CLIFTON – Since the end of the 19th century, when large-scale mining came to what is now Greenlee County, the San Francisco River has been this area’s lifeblood.
One of the 10 fastest-flowing rivers in the United States, the San Francisco slices through canyons and forests and has provided towns with everything from access to supplies from the East when the region was first settled to drinking water and recreation today.
“When you live on the river, it becomes such a big part of your life,” said Deborah Mendelsohn, one of the founders of Friends of the Frisco, a volunteer environmental group dedicated to protecting the San Francisco River.
Recently, however, the river has become a source of concern for the community. The Arizona Department of Environmental Quality, which monitors rivers across the state, determined that the stretch of the San Francisco River that runs through Greenlee County had levels of E. coli bacteria that exceeded the EPA’s standard.
A 2012 study by the Gila Watershed Partnership, with support from the EPA and ADEQ, pointed to human contamination as a big part of the problem and noted a lack of available restrooms along the San Francisco River and the Blue River, a tributary. It notes that nine sites along the San Francisco River and two on the Blue River see heavy recreational use but have no facilities.

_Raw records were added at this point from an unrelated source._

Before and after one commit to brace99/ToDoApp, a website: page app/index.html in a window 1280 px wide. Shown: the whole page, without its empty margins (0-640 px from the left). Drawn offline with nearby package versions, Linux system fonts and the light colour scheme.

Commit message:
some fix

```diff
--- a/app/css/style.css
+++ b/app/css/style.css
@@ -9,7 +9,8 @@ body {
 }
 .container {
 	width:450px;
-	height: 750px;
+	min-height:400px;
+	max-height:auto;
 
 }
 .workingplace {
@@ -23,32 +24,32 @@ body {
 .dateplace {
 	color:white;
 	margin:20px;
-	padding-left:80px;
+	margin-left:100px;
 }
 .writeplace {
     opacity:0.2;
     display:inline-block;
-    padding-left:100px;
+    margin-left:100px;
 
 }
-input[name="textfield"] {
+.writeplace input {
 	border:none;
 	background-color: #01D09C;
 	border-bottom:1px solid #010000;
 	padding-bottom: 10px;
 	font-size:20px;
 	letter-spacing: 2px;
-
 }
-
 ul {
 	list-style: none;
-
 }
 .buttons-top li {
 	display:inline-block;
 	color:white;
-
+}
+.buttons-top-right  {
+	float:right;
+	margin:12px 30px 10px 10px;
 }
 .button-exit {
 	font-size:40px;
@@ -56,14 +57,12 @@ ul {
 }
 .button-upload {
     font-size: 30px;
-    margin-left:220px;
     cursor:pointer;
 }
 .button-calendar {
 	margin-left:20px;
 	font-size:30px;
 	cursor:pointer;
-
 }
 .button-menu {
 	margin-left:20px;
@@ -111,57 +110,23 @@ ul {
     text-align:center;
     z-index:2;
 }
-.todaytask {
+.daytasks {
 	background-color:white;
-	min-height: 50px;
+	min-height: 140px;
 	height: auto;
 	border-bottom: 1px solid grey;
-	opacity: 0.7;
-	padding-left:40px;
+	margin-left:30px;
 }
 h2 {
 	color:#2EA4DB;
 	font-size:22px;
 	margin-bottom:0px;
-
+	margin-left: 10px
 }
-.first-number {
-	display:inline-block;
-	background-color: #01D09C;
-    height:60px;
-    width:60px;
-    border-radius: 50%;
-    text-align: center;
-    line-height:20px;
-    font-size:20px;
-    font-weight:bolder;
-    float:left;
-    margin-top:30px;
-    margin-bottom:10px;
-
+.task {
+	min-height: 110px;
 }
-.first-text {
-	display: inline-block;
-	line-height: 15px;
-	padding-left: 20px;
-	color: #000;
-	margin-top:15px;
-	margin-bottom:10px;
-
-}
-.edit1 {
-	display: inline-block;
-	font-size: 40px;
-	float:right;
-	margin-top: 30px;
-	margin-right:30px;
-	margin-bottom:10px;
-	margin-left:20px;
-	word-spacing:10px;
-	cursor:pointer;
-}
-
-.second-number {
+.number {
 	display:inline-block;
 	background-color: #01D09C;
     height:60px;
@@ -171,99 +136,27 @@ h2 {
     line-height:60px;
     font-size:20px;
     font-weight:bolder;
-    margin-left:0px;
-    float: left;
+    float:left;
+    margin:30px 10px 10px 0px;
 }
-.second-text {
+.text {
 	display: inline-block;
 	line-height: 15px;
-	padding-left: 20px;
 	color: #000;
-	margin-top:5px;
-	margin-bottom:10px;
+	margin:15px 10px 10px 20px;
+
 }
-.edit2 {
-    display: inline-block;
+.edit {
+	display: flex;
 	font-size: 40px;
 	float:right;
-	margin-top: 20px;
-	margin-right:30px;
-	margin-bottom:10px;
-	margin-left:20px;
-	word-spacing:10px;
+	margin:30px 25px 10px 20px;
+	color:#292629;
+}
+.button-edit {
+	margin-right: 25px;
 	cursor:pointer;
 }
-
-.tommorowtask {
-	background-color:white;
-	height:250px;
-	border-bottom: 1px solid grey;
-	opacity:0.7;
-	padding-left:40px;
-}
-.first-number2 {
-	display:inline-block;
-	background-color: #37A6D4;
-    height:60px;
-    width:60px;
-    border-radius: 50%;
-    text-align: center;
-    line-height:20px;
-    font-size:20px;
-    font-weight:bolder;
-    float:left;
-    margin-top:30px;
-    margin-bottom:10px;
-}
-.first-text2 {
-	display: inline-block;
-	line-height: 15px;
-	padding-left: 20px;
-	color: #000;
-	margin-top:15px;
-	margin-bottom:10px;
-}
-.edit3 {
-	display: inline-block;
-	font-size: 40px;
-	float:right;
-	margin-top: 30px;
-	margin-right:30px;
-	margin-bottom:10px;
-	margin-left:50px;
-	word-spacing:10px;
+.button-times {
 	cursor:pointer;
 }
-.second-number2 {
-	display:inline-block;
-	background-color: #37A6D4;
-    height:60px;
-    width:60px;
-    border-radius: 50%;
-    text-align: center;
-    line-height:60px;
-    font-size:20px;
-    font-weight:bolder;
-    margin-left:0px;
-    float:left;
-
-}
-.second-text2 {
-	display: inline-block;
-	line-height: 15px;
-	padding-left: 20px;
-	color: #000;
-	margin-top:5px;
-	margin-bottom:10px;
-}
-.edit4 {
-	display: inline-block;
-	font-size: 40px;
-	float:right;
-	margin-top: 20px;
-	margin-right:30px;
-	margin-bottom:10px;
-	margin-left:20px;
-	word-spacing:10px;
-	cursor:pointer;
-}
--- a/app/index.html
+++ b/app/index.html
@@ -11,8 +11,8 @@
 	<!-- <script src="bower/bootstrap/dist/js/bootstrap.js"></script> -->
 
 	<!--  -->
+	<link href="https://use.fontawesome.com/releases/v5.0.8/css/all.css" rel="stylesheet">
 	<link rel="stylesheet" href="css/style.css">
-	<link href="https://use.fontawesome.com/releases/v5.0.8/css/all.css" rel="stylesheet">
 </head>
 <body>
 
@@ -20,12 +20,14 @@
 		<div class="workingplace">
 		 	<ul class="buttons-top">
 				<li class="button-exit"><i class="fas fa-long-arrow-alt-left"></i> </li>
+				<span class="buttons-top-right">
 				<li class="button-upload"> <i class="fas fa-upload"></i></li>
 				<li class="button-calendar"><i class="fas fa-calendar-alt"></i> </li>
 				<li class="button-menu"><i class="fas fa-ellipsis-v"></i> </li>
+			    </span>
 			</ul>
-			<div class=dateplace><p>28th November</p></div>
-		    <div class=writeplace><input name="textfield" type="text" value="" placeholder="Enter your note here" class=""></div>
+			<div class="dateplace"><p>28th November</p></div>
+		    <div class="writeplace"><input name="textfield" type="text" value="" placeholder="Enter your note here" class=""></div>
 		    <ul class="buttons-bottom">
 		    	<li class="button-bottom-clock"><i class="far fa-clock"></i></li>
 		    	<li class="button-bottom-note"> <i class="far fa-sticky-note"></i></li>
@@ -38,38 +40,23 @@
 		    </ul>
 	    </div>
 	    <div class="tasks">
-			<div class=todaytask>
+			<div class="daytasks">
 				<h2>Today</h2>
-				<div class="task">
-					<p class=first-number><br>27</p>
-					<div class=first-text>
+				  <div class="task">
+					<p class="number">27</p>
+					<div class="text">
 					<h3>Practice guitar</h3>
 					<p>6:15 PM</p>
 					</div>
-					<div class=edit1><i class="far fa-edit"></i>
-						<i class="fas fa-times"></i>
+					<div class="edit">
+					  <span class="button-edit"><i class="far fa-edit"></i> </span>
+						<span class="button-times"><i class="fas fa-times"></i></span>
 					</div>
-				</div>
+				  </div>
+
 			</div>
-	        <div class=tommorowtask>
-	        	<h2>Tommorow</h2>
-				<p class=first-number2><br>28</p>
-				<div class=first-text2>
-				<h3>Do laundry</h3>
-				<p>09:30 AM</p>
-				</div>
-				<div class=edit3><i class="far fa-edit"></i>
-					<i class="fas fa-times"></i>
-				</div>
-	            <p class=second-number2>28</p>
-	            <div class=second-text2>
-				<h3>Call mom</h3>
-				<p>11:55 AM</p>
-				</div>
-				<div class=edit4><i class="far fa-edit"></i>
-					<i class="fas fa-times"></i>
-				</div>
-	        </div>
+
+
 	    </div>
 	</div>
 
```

“Before we did our research, there was an assumption that cattle were responsible,” said Mendelsohn, the study’s primary author. “But as it turned out, the more important portion of the contamination was human.”
There have been no confirmed human cases of E. coli, though Mendelsohn said she’s heard about people who have become ill after visiting the river. Ingesting contaminated water can lead to stomach aches, fever, vomiting and diarrhea.

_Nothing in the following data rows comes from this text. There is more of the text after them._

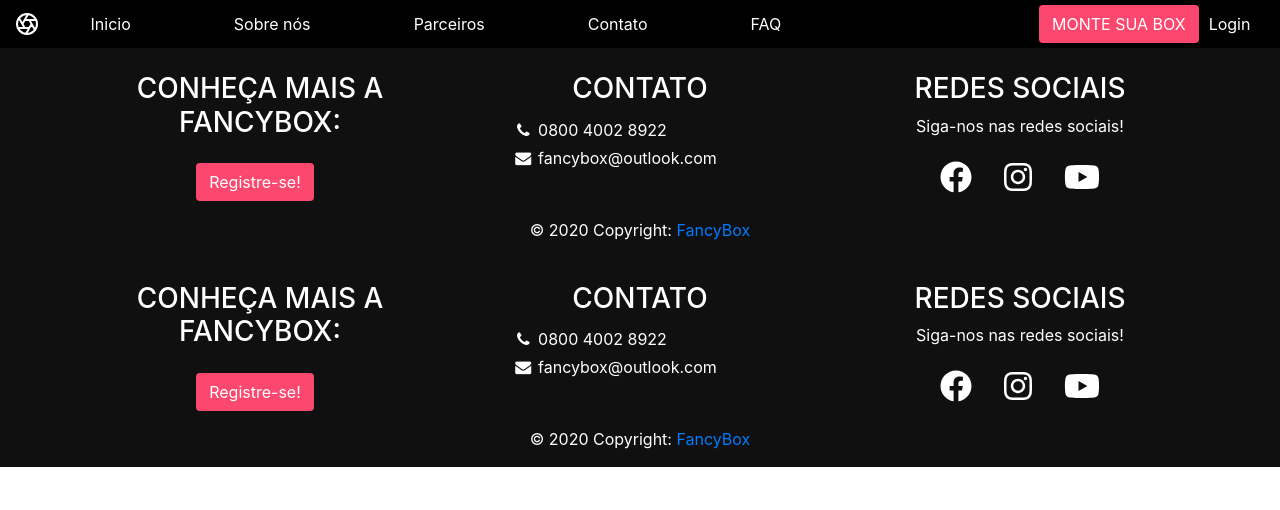
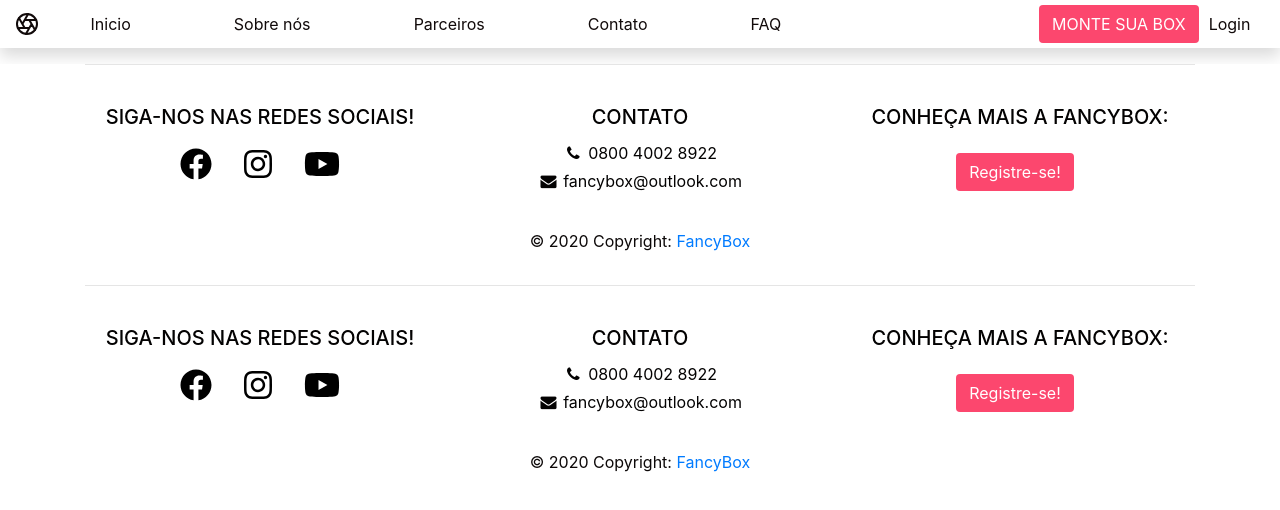
Before and after one commit to rafaelaoliveirap/Fancybox-angular, an Angular app in the folder fancyBox/: page /footer in a window 1280 px wide. Shown: the top 510 px of the page. Built offline with nearby package versions, Linux system fonts and the light colour scheme.

Commit message:
Mudanças no carrossel, footer e nav

```diff
--- a/fancyBox/src/app/contato/contato.component.html
+++ b/fancyBox/src/app/contato/contato.component.html
@@ -1,7 +1,7 @@
 <h2 class="text-monospace font-weight-bolder d-flex justify-content-center pt-5">
   Fale conosco
   </h2>
-  <hr class="d-flex mx-auto col-md-3 py-1"/>
+  <hr class="d-flex mx-auto col-md-1 py-1"/>
 <form class="col-md-9 mx-auto py-5">
   <div class="form-group">
     <label for="exampleFormControlInput1">Nome</label>
--- a/fancyBox/src/app/faq/faq.component.html
+++ b/fancyBox/src/app/faq/faq.component.html
@@ -4,7 +4,7 @@
             <h2 class="text-monospace font-weight-bolder d-flex justify-content-center pt-5">
                 Perguntas frequentes
                 </h2>
-                <hr class="d-flex mx-auto col-md-4 py-1"/>
+                <hr class="d-flex mx-auto col-md-2 py-1"/>
             <div class="accordion pt-5" id="accordionExample">
             <div class="card">
                 <div class=" faq card-header" id="headingOne">
--- a/fancyBox/src/app/footer/footer.component.css
+++ b/fancyBox/src/app/footer/footer.component.css
@@ -6,8 +6,8 @@ body {
 }
 
 .footer {
-    background-color: rgba(0, 0, 0, 0.938);
-    color: rgb(255, 255, 255);
+    background-color: rgba(255, 255, 255, 0.938);
+    color: rgb(3, 2, 2);
     width: 100%;
     text-align: center;
     position: relative;
@@ -15,8 +15,8 @@ body {
 }
 
 .footer-copyright{
-    background-color: rgba(0, 0, 0, 0.938);
-    color: rgb(255, 255, 255);
+    background-color: white;
+    color: rgb(12, 8, 8);
     width: 100%;
     text-align: center;
     position: relative;
@@ -46,7 +46,7 @@ body {
 .faFacebook,
 .faYoutube,
 .faInstagram {
-    color: white;
+    color: black;
 }
 
 .faFacebook:hover {
--- a/fancyBox/src/app/footer/footer.component.html
+++ b/fancyBox/src/app/footer/footer.component.html
@@ -1,27 +1,9 @@
-<div class="footer">
+<div class="footer ">
     <div class="container">
+        <hr>
         <div class="row">
-
-            <div class="col-md-4 col-sm-6 col-xs-12 md-mb-30 sm-mb-30 mt-4">
-                <h3>CONHEÇA MAIS A FANCYBOX:</h3>
-                <a id="btBox" class="btn d-md-inline-block mt-3" href="cadastro.html"> Registre-se!</a>
-            </div>
-
-            <div class="col-md-4 col-sm-6 col-xs-12 md-mb-30 sm-mb-30 mt-4">
-                <h3>CONTATO</h3>
-                    <ul class="list-unstyled text-left ml-5 py-1 border:none ">
-                        <li>
-                            <i class="fa fa-phone mb-2 fa-fw"></i> 0800 4002 8922
-                        </li>
-                        <li>
-                            <i class="fa fa-envelope fa-fw"></i> fancybox@outlook.com
-                        </li>
-                    </ul>
-            </div>
-
             <div class="col-md-4 col-sm-6 col-xs-12 sm-mb-30 mt-4">
-                <h3>REDES SOCIAIS</h3>
-                <p>Siga-nos nas redes sociais!</p>
+                <h5 class="pb-1">SIGA-NOS NAS REDES SOCIAIS!</h5>
                 <a target="_blank" href="https://www.facebook.com/">
                     <fa-icon [icon]="faFacebook" class="faFacebook fa-2x p-3"></fa-icon></a>
 
@@ -32,6 +14,23 @@
                     <fa-icon [icon]="faYoutube" class="faYoutube fa-2x p-3"></fa-icon></a>
             </div>
 
+            <div class="col-md-4 col-sm-6 col-xs-12 md-mb-30 sm-mb-30 mt-4">
+                <h5>CONTATO</h5>
+                    <ul class="list-unstyled text-center py-1 border:none ">
+                        <li>
+                            <i class="fa fa-phone mb-2 fa-fw"></i> 0800 4002 8922
+                        </li>
+                        <li>
+                            <i class="fa fa-envelope fa-fw"></i> fancybox@outlook.com
+                        </li>
+                    </ul>
+            </div>
+
+
+            <div class="col-md-4 col-sm-6 col-xs-12 md-mb-30 sm-mb-30 mt-4">
+                <h5>CONHEÇA MAIS A FANCYBOX:</h5>
+                <a id="btBox" class="btn d-md-inline-block mt-3" href="cadastro.html"> Registre-se!</a>
+            </div>
         </div>
     </div>
 </div>
--- a/fancyBox/src/app/home/home.component.html
+++ b/fancyBox/src/app/home/home.component.html
@@ -1,3 +1,4 @@
+
 <div id="carouselExampleIndicators" class="carousel slide" data-ride="carousel">
     <ol class="carousel-indicators">
         <li data-target="#carouselExampleIndicators" data-slide-to="0" class="active"></li>
@@ -6,7 +7,7 @@
     </ol>
     <div class="carousel-inner">
         <div class="carousel-item active">
-            <img class="d-block w-100" src="https://i.imgur.com/O27mBnl.png">
+            <img class="d-block w-100" src="https://i.imgur.com/bTvoCM6.png">
         </div>
         <div class="carousel-item">
             <img class="d-block w-100" src="https://i.imgur.com/o640bSS.png">
@@ -24,5 +25,3 @@
         <span class="sr-only">Próxima</span>
     </a>
 </div>
-
-<h2 class="text-center mt-5">BOX anteriores</h2>
--- a/fancyBox/src/app/navbar/navbar.component.css
+++ b/fancyBox/src/app/navbar/navbar.component.css
@@ -6,7 +6,7 @@ body {
 }
 
 nav {
-    background-color: rgb(78, 78, 78);
+    background-color: white;
 }
 
 #botao {
@@ -28,13 +28,13 @@ nav {
     text-decoration: none;
 }
 .textoNav {
-    background-color: rgba(0, 0, 0, 0.897);
+    background-color: white;
     -webkit-backdrop-filter: saturate(180%) blur(20px);
     backdrop-filter: saturate(180%) blur(20px);
 }
 
 .textoNav a {
-    color: white;
+    color: rgb(17, 10, 10);
     transition: ease-in-out color .15s;
 }
 
--- a/fancyBox/src/app/navbar/navbar.component.html
+++ b/fancyBox/src/app/navbar/navbar.component.html
@@ -1,4 +1,4 @@
-<div class="container-fluid" style="background-color: black;">
+<div class="container-fluid shadow" style="background-color:white;">
 <nav class="textoNav flex jutify-content-between sticky-top py-1">
 
     <a class="py-2" routerLink="/home" aria-label="Product">
--- a/fancyBox/src/app/sobre-nos/sobre-nos.component.html
+++ b/fancyBox/src/app/sobre-nos/sobre-nos.component.html
@@ -1,6 +1,7 @@
 <div class="container-fluid w-100">
     <section class="container-projeto">
-        <h1 class="pt-5 pb-2 text-black d-flex justify-content-center">Sobre o projeto</h1>
+        <h2 class="pt-5 pb-2 text-monospace text-black d-flex justify-content-center">Sobre o projeto</h2>
+        <hr class="d-flex mx-auto col-md-2 py-1"/>
 
         <p class="mx-5 py-5">A <b>Fancybox</b> foi criada com o objetivo de facilitar o dia a dia da mulher. Diminuindo o tempo gasto com a ida a locais físicos para comprar produtos de higiene pessoal periodicamente. A disponibilização de compra agendada de produtos em que
             a cliente pode escolher todos os produtos preferidos e marcar uma data para recebê-los, para que mulheres não sejam pegas de surpresa por não conseguir encontrar os produtos desejados no primeiro local em que forem procurar.
```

Morteza Abbaszadegan, professor of environmental engineering at Arizona State University, said E. coli is treated as a marker for fecal contamination that can contribute to more serious diseases including giardia, hepatitis A and Salmonella poisoning.
Part of the challenge in adding restrooms along the river is money. The section of the river by Clifton and the nearby town of Duncan is managed by the county, and Phil Ronnerud, county engineer for Greenlee, said that funds are tight.

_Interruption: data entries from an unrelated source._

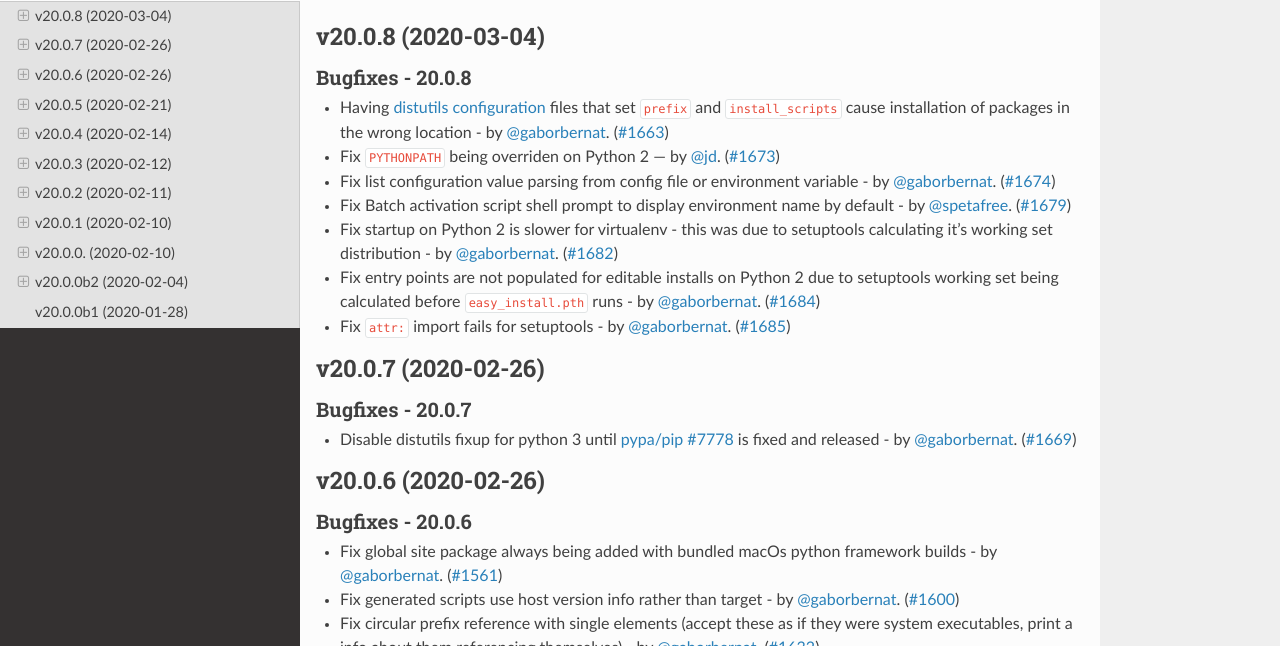
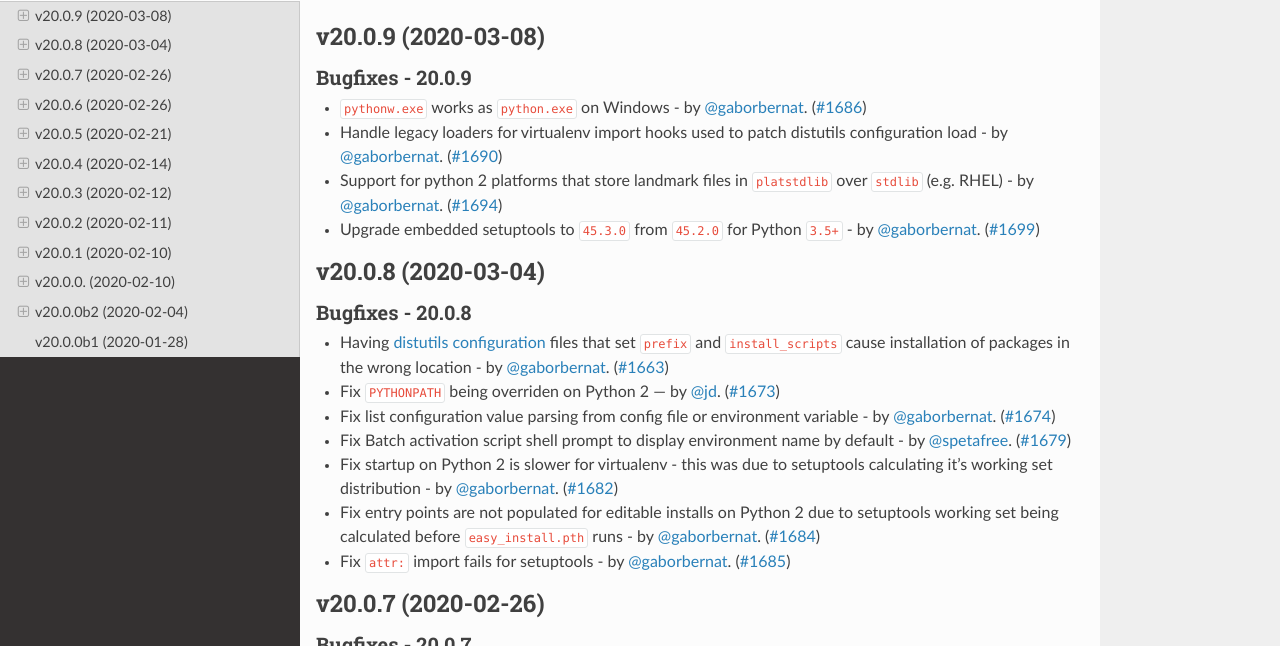
Before and after one commit to pypa/virtualenv, a Sphinx documentation site: the page built from docs/changelog.rst, in a window 1280 px wide and 900 px high, cut to the strip 254-900 px from the top of the window. Built offline with Sphinx 7.4.7 and the Read the Docs theme 2.0.0, drawn with Linux system fonts in a browser that asks for light colours; pages that are not in the unit, such as notebooks, are missing from menus; the version number could not be read and is left out.

Commit message:
release 20.0.9

```diff
--- a/docs/changelog.rst
+++ b/docs/changelog.rst
@@ -4,6 +4,18 @@ Release History
 .. include:: _draft.rst
 
 .. towncrier release notes start
+
+v20.0.9 (2020-03-08)
+--------------------
+
+Bugfixes - 20.0.9
+~~~~~~~~~~~~~~~~~
+- ``pythonw.exe`` works as ``python.exe`` on Windows - by :user:`gaborbernat`. (`#1686 <https://github.com/pypa/virtualenv/issues/1686>`_)
+- Handle legacy loaders for virtualenv import hooks used to patch distutils configuration load - by :user:`gaborbernat`. (`#1690 <https://github.com/pypa/virtualenv/issues/1690>`_)
+- Support for python 2 platforms that store landmark files in ``platstdlib`` over ``stdlib`` (e.g. RHEL) - by
+  :user:`gaborbernat`. (`#1694 <https://github.com/pypa/virtualenv/issues/1694>`_)
+- Upgrade embedded setuptools to ``45.3.0`` from ``45.2.0`` for Python ``3.5+``  - by :user:`gaborbernat`. (`#1699 <https://github.com/pypa/virtualenv/issues/1699>`_)
+
 
 v20.0.8 (2020-03-04)
 --------------------
--- a/docs/changelog/1686.bugfix.rst
+++ /dev/null
@@ -1 +0,0 @@
-``pythonw.exe`` works as ``python.exe`` on Windows - by :user:`gaborbernat`.
--- a/docs/changelog/1690.bugfix.rst
+++ /dev/null
@@ -1 +0,0 @@
-Handle legacy loaders for virtualenv import hooks used to patch distutils configuration load - by :user:`gaborbernat`.
--- a/docs/changelog/1694.bugfix.rst
+++ /dev/null
@@ -1,2 +0,0 @@
-Support for python 2 platforms that store landmark files in ``platstdlib`` over ``stdlib`` (e.g. RHEL) - by
-:user:`gaborbernat`.
--- a/docs/changelog/1699.bugfix.rst
+++ /dev/null
@@ -1 +0,0 @@
-Upgrade embedded setuptools to ``45.3.0`` from ``45.2.0`` for Python ``3.5+``  - by :user:`gaborbernat`.
```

“When you compete with everything else in government, this isn’t one of the things that rises to the top,” Ronnerud said.
Nevertheless, the county, in conjunction with ADEQ and the Gila Watershed Partnership, is working on two pairs of public bathrooms along the river that Ronnerud hopes will improve the quality of the water.
“From the stuff left on the ground by the river, it was obvious what we needed,” he said.
Ronnerud said that sites where restrooms could be added along the river were limited due to land north of town being privately owned.
The San Francisco River represents an opportunity for a county that is often marginalized. Greenlee County is far from the population centers of Phoenix and Tucson, and the river primarily provides a small-scale recreation area for locals, rather than an attraction for visitors around the state.
“This is the miracle of Greenlee County,” Mendelsohn said. “The places are just drop-dead gorgeous, and very often there’s no one else there.”
However, there are signs that this is slowly changing. For a county – the least populous in Arizona – that has historically relied on copper mining as its chief economic driver, drawing tourists to the San Francisco River has become a priority.
“The watershed, particularly the San Francisco River, has potential to help stabilize the local economy through thoughtfully developed tourism and better managed recreation,” Mendelsohn’s report reads.
Steve Eady, executive director of the Gila Watershed Partnership, said the community has invested in birding trails in order to better appeal to birdwatchers across the Southwest.
“Residents around Greenlee County go out to the river on weekends and fish and camp,” Eady said. “We would like to see that sort of thing happen outside the community.”
The San Francisco River still faces challenges. In addition to the E. coli issue, Eady said that the area has a large population of non-native tamarisks, also known as salt cedar, which crowd out native plants.
The Gila Watershed Partnership is working on a five-year plan to remove the tamarisks.
Until then, the bathrooms, which Ronnerud estimates will be completed within the next two months, should make the river more user friendly for visitors and community members alike.
“I envision it as an asset to the community, where it meets multiple purposes in the community,” he said. “Not only for wildlife, but for people too, because people need those spaces.”